This time fresh off the press/internet this morning.
Pope Francis seems to have quite a way with words – and I note that he was preaching extempore. But what a message! This is powerful stuff. And I do hope that Pastor Mark is listening, because that sounds to me like an authentic theology of the cross that the Holy Father was preaching.
[I]f we do not confess Jesus Christ, the thing does not work. We will become a welfare NGO but not the Church, the Bride of Christ. …When we do not confess Jesus Christ, I am reminded of the words of Léon Bloy: “Whoever does not pray to the Lord, prays to the devil.” When we do not confess Jesus Christ, we confess the worldliness of the devil, the worldliness of the demon.
…The same Peter who had confessed Jesus Christ said to him: You are the Christ, the Son of the living God. I will follow you, but let’s not talk about the cross. This is not a part of it. I will follow you in other directions, but not to the cross. When we journey without the cross, when we build without the cross and when we confess a Christ without the cross, we are not disciples of the Lord: we are worldly [lit. mundane], we are bishops, priests, cardinals, popes, but not disciples of the Lord.
I would like for us all, after these days of grace, to have courage, precisely the courage, to walk in the Lord’s presence, with the cross of the Lord; to build the Church upon the blood of the Lord, which was poured out on the cross; and to confess the only glory there is: Christ crucified. And in this way the Church will go forward.

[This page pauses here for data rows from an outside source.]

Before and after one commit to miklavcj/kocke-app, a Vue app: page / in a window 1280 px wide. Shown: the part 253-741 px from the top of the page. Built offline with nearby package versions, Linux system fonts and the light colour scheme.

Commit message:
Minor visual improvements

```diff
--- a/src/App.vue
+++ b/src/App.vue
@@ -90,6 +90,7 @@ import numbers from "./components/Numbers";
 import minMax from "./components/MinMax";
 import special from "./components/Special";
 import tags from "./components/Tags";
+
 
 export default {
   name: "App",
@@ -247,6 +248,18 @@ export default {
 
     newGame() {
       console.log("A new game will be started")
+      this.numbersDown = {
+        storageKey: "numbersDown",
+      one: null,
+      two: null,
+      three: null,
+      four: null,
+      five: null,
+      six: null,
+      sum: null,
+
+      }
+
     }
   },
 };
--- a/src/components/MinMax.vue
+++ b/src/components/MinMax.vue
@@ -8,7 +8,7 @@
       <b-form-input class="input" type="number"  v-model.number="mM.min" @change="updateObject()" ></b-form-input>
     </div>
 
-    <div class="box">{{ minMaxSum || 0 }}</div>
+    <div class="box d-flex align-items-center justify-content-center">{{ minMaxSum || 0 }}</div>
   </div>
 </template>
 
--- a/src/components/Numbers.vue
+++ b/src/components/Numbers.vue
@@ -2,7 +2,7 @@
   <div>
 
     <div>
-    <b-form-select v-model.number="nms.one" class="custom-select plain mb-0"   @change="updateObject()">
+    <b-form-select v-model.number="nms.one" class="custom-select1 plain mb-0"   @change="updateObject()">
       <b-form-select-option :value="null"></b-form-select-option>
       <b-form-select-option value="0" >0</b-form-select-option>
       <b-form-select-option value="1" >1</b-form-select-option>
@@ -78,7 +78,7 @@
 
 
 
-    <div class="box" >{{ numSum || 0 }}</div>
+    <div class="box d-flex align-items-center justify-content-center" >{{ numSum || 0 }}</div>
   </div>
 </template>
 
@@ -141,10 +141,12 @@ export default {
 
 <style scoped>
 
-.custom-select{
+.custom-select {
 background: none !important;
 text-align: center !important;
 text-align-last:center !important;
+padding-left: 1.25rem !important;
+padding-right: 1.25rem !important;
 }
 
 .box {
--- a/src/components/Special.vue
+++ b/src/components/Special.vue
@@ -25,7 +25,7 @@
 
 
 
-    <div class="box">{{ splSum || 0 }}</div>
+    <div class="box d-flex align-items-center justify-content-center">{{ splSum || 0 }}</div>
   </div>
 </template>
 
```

It is my wish for all of us that the Holy Spirit – through the prayer of Our Lady, our Mother – bestow upon us the grace of journeying, building, confessing Jesus Christ crucified. Amen.
Of course, Pastor Mark will not like the fact that the Holy Father spoke of the prayer of Our Lady. But there it is. Evangelical Catholicism. Get used to it.

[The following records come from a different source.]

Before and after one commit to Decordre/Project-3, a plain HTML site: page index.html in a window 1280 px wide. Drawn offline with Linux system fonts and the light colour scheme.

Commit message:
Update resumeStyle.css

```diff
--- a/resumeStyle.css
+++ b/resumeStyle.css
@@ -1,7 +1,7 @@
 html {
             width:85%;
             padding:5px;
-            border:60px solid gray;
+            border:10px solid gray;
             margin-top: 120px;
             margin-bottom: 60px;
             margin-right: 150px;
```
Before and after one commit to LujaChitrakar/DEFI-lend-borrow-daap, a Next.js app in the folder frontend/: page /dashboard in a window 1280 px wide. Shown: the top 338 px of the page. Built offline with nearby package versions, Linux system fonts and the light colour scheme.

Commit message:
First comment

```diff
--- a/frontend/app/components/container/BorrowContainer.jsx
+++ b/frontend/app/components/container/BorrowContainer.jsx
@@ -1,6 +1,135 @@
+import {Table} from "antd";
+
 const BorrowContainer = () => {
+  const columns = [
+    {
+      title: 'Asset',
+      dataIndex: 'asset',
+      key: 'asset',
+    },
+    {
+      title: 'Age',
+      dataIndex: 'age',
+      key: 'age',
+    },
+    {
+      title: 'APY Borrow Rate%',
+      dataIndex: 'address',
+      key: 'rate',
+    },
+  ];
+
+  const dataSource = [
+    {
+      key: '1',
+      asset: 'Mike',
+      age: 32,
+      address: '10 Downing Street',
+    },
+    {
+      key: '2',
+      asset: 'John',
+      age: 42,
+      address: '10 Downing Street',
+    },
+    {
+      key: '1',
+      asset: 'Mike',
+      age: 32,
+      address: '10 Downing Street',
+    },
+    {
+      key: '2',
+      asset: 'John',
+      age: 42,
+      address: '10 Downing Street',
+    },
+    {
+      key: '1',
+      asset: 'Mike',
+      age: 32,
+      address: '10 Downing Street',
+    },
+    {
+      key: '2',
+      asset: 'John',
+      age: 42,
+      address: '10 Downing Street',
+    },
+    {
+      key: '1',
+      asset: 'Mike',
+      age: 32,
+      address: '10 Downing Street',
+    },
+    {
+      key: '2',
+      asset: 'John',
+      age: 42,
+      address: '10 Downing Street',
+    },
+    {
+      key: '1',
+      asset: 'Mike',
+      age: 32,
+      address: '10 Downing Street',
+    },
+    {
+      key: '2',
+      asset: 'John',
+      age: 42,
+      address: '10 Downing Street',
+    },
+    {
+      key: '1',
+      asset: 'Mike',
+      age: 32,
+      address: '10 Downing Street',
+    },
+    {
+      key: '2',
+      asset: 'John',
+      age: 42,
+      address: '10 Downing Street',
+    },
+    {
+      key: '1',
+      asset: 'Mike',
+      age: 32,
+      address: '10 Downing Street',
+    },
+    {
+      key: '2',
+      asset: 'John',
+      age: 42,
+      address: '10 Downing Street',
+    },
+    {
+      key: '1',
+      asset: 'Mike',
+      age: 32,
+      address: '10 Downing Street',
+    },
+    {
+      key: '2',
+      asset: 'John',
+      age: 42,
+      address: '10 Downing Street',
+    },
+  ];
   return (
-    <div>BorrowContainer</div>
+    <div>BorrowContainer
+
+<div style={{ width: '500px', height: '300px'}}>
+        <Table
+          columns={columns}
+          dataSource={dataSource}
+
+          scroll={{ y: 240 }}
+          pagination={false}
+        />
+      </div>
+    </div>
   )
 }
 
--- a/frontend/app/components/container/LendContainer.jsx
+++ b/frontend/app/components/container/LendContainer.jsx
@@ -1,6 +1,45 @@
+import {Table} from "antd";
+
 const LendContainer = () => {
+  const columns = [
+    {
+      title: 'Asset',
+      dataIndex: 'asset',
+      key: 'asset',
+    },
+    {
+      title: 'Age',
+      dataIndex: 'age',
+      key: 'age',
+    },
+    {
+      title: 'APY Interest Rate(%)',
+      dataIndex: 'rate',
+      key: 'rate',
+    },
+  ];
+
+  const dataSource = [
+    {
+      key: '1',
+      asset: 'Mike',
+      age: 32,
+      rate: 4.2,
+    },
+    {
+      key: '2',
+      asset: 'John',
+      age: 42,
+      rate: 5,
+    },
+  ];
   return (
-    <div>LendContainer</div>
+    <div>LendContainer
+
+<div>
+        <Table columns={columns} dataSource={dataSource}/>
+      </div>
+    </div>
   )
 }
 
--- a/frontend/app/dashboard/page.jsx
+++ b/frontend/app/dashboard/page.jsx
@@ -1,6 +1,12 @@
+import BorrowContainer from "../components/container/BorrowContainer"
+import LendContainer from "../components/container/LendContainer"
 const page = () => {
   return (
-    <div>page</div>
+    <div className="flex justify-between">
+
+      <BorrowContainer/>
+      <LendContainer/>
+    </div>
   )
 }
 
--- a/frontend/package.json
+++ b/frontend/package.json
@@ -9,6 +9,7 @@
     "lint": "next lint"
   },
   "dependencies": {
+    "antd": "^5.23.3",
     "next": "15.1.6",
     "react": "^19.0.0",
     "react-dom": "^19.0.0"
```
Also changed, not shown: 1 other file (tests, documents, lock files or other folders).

We have heard a lot about Pope Francis’ simplicity of life, but this short homily shows he has a “simplicity of preaching”, which gets right to the core of the Christian kerygma: “Jesus Christ, and him crucified” (1 Cor 2:2).